Of those who say they will vote Labour in the general election, 22 per cent actually want a Conservative government. This is one of the most surprising polling results I’ve ever seen. By comparison, 100 per cent of those who say they will vote Conservative do want the outcome of the vote to be a Conservative victory.
It means Theresa May enjoys even bigger majority support than the headline voting figures suggest, with 64 per cent hoping to wake up on June 9 with her in power, versus 36 per cent preferring Jeremy Corbyn. Those 22 per cent holding their noses to vote Labour are anti-Corbynites who don’t want to see their party wiped out, and confident that Labour can’t win. They will put their cross next to their local Labour candidate in the hope of a stronger opposition. If they were to vote for the government they actually want for the next five years, Labour would become a mere rump.

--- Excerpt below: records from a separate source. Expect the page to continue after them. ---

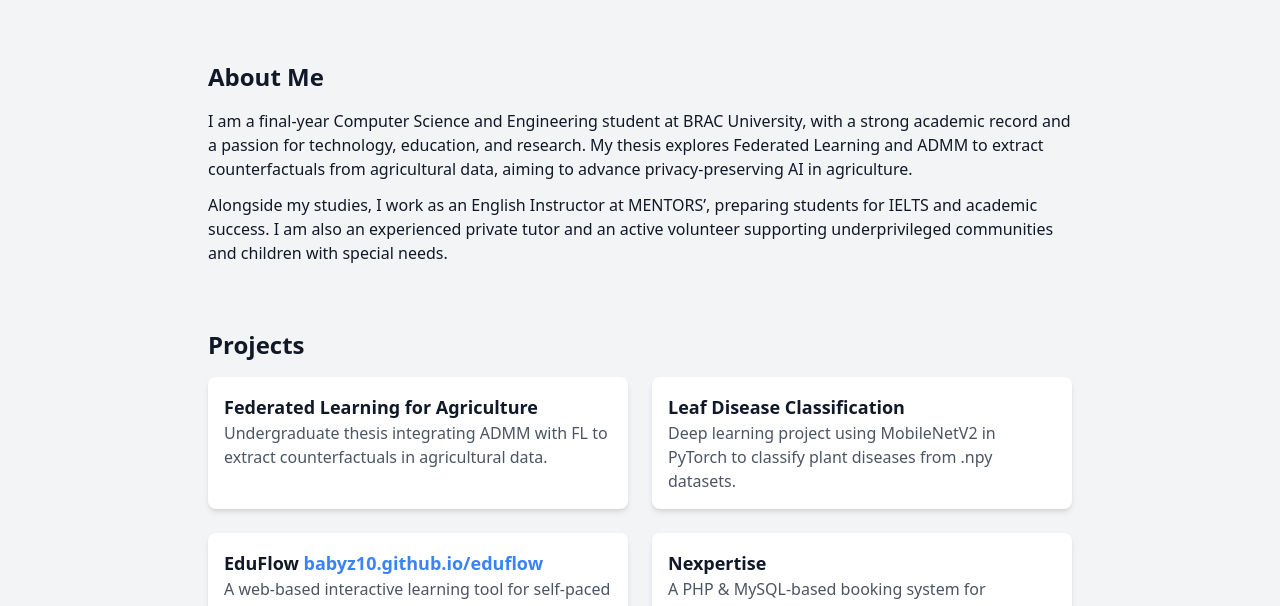
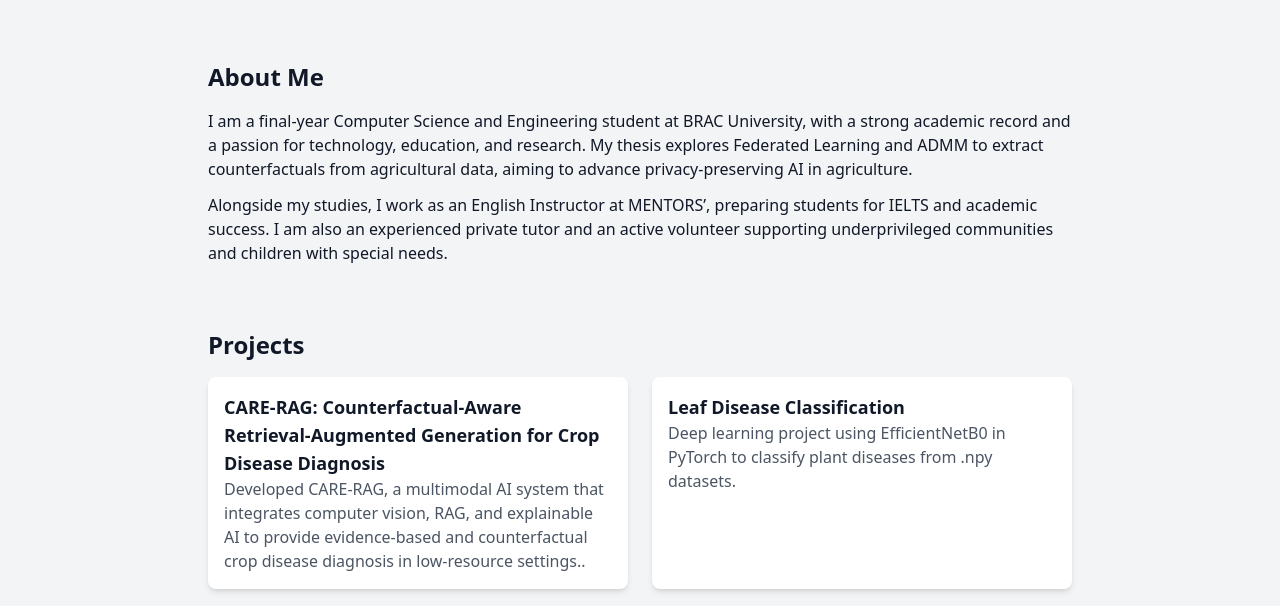
Before and after one commit to Lamisa26/Lamisa.Portfolio, a plain HTML site: page index.html in a window 1280 px wide. Shown: the part 183-789 px from the top of the page. Drawn offline with nearby package versions, Linux system fonts and the light colour scheme.

Commit message:
Revise project details in index.html
Updated project descriptions for clarity and accuracy.

```diff
--- a/index.html
+++ b/index.html
@@ -46,12 +46,12 @@
     <h3 class="text-2xl font-semibold mb-4">Projects</h3>
     <div class="grid md:grid-cols-2 gap-6">
       <div class="bg-white shadow-md rounded-lg p-4">
-        <h4 class="text-lg font-semibold">Federated Learning for Agriculture</h4>
-        <p class="text-gray-600">Undergraduate thesis integrating ADMM with FL to extract counterfactuals in agricultural data.</p>
+        <h4 class="text-lg font-semibold">CARE-RAG: Counterfactual-Aware Retrieval-Augmented Generation for Crop Disease Diagnosis</h4>
+        <p class="text-gray-600">Developed CARE-RAG, a multimodal AI system that integrates computer vision, RAG, and explainable AI to provide evidence-based and counterfactual crop disease diagnosis in low-resource settings..</p>
       </div>
       <div class="bg-white shadow-md rounded-lg p-4">
         <h4 class="text-lg font-semibold">Leaf Disease Classification</h4>
-        <p class="text-gray-600">Deep learning project using MobileNetV2 in PyTorch to classify plant diseases from .npy datasets.</p>
+        <p class="text-gray-600">Deep learning project using EfficientNetB0 in PyTorch to classify plant diseases from .npy datasets.</p>
       </div>
       <div class="bg-white shadow-md rounded-lg p-4">
         <h4 class="text-lg font-semibold">EduFlow <a href="https://babyz10.github.io/eduflow" target="_blank" class="text-blue-500">babyz10.github.io/eduflow</a>
```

YouGov studied voting intention versus hoped-for outcome back in 2015, when we had the parties tied (wrongly as it turned out), while the question “who do you want to see forming the government?” yielded a 14 per cent Tory lead.

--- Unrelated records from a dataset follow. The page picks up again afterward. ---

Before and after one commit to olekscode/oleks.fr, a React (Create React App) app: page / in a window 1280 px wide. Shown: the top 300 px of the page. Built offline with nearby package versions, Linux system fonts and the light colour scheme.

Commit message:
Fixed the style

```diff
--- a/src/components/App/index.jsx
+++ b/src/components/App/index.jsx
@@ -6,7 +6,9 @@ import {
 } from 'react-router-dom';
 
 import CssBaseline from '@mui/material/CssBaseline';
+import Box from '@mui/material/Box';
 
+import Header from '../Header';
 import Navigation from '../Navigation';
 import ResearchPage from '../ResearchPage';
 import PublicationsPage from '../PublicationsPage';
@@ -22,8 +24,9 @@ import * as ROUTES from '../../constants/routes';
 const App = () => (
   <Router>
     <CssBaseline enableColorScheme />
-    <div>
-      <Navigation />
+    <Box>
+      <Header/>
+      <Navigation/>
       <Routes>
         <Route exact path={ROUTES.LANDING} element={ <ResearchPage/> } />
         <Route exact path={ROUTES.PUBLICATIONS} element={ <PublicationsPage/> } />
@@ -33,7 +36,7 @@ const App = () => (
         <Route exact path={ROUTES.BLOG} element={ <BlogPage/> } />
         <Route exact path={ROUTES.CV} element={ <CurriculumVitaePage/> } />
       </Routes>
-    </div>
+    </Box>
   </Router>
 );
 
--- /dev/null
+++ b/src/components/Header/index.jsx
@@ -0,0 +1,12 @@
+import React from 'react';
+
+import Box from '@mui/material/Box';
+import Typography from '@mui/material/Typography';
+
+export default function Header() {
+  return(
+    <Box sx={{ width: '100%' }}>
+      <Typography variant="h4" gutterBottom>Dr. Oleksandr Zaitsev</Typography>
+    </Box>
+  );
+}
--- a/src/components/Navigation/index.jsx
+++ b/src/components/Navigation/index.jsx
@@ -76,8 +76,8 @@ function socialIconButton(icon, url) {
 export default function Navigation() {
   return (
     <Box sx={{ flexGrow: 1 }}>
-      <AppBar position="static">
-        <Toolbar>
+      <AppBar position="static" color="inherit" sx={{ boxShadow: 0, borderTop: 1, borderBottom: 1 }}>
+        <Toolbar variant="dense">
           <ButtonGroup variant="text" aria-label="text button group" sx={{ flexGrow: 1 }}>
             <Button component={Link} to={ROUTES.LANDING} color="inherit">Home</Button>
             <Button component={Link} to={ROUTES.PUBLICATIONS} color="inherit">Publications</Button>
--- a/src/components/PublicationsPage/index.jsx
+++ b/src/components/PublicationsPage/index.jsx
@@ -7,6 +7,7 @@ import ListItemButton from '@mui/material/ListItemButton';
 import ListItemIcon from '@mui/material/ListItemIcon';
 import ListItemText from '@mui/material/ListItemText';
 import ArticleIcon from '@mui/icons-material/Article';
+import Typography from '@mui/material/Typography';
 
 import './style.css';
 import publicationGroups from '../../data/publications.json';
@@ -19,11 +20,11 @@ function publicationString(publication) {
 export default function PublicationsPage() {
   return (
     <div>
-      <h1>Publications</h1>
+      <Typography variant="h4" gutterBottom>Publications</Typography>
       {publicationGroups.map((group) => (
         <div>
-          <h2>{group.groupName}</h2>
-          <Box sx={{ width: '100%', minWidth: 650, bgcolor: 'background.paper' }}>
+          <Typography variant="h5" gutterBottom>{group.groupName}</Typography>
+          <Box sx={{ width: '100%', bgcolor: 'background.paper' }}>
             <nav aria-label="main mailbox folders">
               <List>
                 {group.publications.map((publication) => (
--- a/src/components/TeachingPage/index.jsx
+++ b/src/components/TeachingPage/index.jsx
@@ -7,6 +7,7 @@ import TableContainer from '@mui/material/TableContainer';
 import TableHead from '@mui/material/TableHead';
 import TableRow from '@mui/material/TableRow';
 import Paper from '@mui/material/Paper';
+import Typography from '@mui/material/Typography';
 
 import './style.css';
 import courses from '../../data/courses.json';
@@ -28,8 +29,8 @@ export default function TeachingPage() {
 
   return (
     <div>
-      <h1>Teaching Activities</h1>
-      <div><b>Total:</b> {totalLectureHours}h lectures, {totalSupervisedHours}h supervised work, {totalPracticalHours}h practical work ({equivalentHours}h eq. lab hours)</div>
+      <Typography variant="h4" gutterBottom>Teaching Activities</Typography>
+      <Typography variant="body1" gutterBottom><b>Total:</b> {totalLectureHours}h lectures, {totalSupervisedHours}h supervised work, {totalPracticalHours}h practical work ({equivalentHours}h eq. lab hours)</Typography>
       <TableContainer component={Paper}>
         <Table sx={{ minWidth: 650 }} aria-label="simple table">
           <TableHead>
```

I see myself as a scientist but I get almost mystical about the way electorates seem able, unconsciously, to engineer the outcomes they want in aggregate, as if we are all just cells in a collective social brain. Perhaps the crowd really is wise.
Two more things we found out: 61 per cent of the public believe it is “almost certain” that May will win the election versus 20 per cent who think she could lose. And 40 per cent believe Corbyn would try to stay on as Labour leader even if the Conservatives increase their majority, while 32 per cent think he would step down.
Stephan Shakespeare is CEO and founder of pollster YouGov.